Task » Say how many lines of the data below have the word "other" in them. Add nothing else.

Records supplied »
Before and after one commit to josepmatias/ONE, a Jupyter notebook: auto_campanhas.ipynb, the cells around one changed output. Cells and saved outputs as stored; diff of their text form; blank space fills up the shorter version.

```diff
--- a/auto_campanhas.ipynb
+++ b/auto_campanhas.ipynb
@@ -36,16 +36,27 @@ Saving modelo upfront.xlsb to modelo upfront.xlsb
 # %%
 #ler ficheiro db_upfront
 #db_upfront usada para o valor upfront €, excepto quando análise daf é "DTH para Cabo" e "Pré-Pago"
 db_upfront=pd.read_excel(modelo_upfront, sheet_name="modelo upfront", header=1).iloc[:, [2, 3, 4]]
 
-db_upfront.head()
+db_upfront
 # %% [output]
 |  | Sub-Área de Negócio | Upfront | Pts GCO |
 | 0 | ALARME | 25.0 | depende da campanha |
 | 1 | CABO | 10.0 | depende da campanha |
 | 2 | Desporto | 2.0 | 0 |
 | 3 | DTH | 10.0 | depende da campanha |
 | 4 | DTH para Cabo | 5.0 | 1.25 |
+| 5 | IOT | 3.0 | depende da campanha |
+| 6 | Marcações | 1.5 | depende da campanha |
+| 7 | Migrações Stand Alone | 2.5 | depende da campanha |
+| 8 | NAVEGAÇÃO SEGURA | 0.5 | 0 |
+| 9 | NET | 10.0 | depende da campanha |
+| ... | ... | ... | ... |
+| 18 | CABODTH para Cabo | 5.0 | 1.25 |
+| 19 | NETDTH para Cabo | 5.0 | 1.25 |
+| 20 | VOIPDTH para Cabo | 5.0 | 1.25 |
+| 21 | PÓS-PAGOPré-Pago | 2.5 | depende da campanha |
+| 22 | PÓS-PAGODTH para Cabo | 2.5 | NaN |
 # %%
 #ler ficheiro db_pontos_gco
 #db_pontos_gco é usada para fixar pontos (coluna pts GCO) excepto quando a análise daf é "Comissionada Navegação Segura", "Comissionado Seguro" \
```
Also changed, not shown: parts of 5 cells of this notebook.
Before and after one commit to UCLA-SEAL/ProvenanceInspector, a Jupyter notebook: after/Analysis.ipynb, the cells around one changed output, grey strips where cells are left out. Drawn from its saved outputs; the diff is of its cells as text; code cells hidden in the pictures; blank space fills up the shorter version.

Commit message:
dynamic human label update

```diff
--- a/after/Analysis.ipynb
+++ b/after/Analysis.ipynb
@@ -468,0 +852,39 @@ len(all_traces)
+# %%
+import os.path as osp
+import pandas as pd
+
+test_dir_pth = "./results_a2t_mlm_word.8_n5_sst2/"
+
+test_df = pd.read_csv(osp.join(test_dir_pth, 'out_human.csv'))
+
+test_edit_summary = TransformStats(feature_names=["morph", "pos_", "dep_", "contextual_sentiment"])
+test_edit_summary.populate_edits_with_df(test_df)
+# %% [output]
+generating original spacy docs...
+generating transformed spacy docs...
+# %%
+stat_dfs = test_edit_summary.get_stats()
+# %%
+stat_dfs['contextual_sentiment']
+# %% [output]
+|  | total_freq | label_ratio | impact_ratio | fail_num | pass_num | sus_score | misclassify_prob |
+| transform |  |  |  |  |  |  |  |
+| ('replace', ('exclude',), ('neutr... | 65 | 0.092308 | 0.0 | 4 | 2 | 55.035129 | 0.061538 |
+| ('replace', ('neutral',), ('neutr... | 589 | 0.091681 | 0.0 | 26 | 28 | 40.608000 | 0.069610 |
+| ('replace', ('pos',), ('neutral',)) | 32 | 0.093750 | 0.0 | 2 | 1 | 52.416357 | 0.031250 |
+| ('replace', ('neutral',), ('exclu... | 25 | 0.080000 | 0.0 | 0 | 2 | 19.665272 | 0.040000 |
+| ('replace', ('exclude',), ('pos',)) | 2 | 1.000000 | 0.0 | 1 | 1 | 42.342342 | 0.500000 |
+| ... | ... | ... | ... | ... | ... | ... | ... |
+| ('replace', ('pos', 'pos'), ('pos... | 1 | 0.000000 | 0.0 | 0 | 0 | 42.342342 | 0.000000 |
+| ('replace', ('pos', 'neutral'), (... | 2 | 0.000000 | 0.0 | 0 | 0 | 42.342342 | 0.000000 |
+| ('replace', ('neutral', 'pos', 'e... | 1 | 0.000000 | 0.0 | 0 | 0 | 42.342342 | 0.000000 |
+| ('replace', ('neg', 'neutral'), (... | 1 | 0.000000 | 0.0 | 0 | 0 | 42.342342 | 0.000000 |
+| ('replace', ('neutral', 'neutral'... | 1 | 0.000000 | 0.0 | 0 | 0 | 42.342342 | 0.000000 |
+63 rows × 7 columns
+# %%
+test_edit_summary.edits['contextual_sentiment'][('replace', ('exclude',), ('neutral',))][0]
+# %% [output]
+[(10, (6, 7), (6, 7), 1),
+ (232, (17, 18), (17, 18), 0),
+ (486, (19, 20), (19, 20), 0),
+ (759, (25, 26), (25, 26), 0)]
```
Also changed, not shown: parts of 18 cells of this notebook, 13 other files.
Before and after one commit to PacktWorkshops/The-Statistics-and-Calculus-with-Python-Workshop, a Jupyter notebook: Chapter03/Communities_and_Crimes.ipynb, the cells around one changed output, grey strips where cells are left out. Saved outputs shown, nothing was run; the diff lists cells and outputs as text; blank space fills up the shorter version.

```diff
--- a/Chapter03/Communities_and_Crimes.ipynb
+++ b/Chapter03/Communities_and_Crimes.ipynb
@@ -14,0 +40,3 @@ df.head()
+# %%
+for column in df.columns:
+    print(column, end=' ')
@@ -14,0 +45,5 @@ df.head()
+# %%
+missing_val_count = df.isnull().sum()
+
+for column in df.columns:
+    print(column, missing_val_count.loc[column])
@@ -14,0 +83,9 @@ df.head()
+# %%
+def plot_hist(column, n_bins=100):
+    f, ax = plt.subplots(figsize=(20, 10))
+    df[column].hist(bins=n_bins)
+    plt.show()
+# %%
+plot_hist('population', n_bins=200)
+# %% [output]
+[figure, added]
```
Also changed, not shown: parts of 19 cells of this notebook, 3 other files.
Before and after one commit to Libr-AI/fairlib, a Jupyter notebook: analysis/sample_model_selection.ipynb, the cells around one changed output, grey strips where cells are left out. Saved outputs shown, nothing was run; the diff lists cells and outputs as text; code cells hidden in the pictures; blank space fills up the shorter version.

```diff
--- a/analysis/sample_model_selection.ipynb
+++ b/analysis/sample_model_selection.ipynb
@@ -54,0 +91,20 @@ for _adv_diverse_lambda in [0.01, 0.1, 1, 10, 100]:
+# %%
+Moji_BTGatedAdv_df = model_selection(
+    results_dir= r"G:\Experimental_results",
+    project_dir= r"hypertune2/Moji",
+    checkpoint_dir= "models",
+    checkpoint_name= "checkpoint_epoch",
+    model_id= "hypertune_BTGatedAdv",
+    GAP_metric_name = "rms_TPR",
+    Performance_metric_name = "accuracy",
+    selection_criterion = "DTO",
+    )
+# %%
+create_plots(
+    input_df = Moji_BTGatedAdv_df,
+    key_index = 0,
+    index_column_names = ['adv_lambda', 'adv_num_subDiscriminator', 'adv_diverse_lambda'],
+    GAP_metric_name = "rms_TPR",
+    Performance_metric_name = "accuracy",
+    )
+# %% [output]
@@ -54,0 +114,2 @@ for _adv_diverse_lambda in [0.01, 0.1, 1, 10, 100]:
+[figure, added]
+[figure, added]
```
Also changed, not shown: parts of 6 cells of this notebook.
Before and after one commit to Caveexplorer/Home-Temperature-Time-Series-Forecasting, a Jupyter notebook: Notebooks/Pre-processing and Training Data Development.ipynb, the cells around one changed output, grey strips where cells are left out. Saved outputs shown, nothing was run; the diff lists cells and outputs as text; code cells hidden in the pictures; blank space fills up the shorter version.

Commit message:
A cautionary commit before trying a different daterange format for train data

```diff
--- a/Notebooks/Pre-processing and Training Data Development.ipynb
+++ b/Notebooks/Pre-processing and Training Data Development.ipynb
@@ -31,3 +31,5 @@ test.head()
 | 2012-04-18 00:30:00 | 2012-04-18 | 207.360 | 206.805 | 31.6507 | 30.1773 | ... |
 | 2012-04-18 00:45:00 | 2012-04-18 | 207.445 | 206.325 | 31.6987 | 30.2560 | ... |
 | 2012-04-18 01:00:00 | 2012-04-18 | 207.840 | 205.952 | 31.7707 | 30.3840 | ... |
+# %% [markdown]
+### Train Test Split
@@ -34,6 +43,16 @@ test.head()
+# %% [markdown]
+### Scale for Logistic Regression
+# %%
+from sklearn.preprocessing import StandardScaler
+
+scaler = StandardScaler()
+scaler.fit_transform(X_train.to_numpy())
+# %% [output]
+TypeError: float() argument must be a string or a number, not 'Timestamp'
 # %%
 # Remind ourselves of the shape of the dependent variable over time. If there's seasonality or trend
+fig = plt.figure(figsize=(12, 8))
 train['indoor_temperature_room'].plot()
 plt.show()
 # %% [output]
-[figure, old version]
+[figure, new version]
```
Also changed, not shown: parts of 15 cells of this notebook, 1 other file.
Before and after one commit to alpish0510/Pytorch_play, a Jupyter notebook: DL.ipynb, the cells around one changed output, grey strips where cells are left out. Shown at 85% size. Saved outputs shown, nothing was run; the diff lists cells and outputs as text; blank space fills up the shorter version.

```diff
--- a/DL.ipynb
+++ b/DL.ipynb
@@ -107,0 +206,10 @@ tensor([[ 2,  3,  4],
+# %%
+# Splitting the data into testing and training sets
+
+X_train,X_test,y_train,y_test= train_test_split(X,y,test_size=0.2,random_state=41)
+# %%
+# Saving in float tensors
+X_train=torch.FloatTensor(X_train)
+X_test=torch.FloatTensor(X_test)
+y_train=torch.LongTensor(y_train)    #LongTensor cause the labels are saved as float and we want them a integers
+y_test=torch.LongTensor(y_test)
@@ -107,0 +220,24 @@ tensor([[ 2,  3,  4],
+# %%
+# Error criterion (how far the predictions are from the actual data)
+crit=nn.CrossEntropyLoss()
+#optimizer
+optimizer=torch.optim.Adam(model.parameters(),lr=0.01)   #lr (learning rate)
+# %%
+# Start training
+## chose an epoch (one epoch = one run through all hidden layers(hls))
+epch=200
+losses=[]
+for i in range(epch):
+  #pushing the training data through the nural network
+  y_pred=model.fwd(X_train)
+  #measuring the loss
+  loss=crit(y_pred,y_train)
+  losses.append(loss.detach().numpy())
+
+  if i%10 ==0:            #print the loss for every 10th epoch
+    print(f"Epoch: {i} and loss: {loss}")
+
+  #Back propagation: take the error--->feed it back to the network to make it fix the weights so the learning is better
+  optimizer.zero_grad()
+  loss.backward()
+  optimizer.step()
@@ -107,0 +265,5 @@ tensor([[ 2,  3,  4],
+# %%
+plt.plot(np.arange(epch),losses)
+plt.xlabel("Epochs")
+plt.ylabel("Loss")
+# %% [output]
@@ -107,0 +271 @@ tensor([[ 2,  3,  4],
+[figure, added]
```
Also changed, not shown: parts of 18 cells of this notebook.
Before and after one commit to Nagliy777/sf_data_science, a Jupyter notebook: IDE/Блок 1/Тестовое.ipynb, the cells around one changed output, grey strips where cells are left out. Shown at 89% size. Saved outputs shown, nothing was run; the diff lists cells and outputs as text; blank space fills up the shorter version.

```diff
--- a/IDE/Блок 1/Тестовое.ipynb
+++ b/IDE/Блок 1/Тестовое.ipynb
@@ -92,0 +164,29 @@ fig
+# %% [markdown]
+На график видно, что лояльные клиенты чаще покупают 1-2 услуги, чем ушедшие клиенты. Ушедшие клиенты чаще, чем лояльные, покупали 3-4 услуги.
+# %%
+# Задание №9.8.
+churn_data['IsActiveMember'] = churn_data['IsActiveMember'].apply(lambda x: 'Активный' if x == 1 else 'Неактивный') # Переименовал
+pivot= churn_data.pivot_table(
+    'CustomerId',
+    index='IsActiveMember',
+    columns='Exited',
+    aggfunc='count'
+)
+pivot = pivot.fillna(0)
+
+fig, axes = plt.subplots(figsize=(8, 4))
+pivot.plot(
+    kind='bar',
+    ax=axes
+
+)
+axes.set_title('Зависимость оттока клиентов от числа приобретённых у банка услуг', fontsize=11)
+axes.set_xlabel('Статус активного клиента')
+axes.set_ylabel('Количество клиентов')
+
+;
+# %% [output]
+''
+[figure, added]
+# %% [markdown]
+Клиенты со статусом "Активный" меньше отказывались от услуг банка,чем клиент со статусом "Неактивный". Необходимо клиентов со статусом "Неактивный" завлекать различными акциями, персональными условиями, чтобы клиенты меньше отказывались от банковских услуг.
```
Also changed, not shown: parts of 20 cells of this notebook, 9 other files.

Exercise response » 4